The 10 year long civil war in West Africa's Sierra Leone may have concluded in the last couple of years but rehabilitation of the country is painfully slow. War crime trials are under way but are underfunded and there's only scant attention paid by the western press. Naturally, the most vulnerable are at greatest risk. Pep Bonet has photographed children at the hospital for the blind, a war amputees soccer team and the rather disturbing conditions at Kissy mental hospital in Freetown. There is only space for about 150 of the estimated 50,000 people left psychotically disturbed by the war. These lucky ones are held in chains by way of treatment control. (via) [aid]
Jeb Bush's daughter found with crack cocaine, did rehab employees hide it? As this transcript of a 911 call indicates, Noelle Bush received special treatment that kept her in rehab and out of jail, at the same time her father opposes the Florida Right-to-Treatment Initiative, which encourages handling non-violent drug offenses with treatment rather than incarcertation. Strangely enough, the 911 transcipt indicates that Noelle Bush's rehab center was primarily targeted to drug-addicted women with children, which begs the question of why the childless Noelle Bush was in there in the first place.

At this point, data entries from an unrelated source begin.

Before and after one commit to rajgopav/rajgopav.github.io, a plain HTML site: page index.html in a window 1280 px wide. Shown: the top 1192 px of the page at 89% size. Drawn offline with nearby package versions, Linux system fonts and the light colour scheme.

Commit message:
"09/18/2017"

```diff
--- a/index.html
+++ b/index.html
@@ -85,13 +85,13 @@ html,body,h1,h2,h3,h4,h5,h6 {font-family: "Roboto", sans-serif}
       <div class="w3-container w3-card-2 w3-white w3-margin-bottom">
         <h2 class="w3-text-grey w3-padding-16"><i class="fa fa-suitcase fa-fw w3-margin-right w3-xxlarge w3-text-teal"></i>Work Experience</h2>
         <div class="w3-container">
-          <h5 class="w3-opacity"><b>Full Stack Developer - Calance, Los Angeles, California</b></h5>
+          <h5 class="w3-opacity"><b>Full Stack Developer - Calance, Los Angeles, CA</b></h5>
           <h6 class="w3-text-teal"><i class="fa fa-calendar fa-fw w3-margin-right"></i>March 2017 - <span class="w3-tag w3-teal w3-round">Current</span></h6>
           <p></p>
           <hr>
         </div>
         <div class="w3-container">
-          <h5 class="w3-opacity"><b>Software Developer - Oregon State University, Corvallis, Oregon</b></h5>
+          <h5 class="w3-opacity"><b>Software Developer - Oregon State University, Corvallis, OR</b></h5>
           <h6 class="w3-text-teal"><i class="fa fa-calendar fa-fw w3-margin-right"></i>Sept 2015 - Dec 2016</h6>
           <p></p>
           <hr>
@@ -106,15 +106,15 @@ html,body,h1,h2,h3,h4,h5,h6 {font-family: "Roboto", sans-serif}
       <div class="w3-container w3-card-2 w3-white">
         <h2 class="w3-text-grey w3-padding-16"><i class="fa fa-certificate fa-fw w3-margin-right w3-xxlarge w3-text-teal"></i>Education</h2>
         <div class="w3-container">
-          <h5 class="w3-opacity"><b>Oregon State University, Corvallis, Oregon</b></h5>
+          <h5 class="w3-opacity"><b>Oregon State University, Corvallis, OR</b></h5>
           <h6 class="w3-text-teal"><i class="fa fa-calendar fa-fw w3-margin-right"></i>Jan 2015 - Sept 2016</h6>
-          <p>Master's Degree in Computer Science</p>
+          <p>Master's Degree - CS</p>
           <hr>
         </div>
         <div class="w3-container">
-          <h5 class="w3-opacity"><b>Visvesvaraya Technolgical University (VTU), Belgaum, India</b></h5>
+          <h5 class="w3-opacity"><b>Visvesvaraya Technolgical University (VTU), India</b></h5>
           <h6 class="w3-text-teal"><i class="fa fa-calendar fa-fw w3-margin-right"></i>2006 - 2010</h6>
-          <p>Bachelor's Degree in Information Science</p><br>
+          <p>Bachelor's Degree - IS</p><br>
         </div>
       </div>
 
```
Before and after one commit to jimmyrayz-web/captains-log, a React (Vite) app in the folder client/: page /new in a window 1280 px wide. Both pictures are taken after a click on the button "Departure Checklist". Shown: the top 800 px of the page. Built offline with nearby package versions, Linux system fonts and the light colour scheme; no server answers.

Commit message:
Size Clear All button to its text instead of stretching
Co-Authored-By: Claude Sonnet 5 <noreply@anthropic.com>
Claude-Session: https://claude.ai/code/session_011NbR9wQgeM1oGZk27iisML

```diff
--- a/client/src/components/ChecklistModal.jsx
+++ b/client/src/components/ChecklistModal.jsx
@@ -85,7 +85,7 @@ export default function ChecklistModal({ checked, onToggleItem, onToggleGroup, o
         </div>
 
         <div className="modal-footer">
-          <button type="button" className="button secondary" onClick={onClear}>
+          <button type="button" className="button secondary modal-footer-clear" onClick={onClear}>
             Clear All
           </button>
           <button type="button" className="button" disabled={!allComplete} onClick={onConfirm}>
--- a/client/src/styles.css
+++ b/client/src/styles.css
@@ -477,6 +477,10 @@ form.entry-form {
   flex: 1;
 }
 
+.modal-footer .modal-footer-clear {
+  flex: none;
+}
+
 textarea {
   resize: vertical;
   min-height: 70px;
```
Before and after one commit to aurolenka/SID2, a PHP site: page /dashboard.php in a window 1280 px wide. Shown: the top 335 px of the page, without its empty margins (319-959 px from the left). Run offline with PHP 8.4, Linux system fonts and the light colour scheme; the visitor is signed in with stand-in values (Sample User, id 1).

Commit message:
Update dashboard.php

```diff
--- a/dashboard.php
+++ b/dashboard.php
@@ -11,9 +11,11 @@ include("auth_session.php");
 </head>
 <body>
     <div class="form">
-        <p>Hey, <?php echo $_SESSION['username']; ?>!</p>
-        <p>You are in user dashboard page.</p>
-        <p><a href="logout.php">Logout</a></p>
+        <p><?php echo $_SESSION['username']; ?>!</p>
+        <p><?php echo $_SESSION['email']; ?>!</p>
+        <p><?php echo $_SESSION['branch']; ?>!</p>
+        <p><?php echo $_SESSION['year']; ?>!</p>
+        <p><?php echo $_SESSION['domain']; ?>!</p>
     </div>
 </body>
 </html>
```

The hypocrisy of this branch of the Bush clan does not cease to amaze me
The catch-22 of prison therapy. The biggest criticism of sex offender justice is that imprisonment does not mean rehabilitation. In Massachusetts because of stringent anti-sex offender laws, lawyers are advising their clients to turn down prison therapy because it will be used against them. Even used against them after they're done with their sentence. These are serious violations of double jeopardy and doctor patient privilege.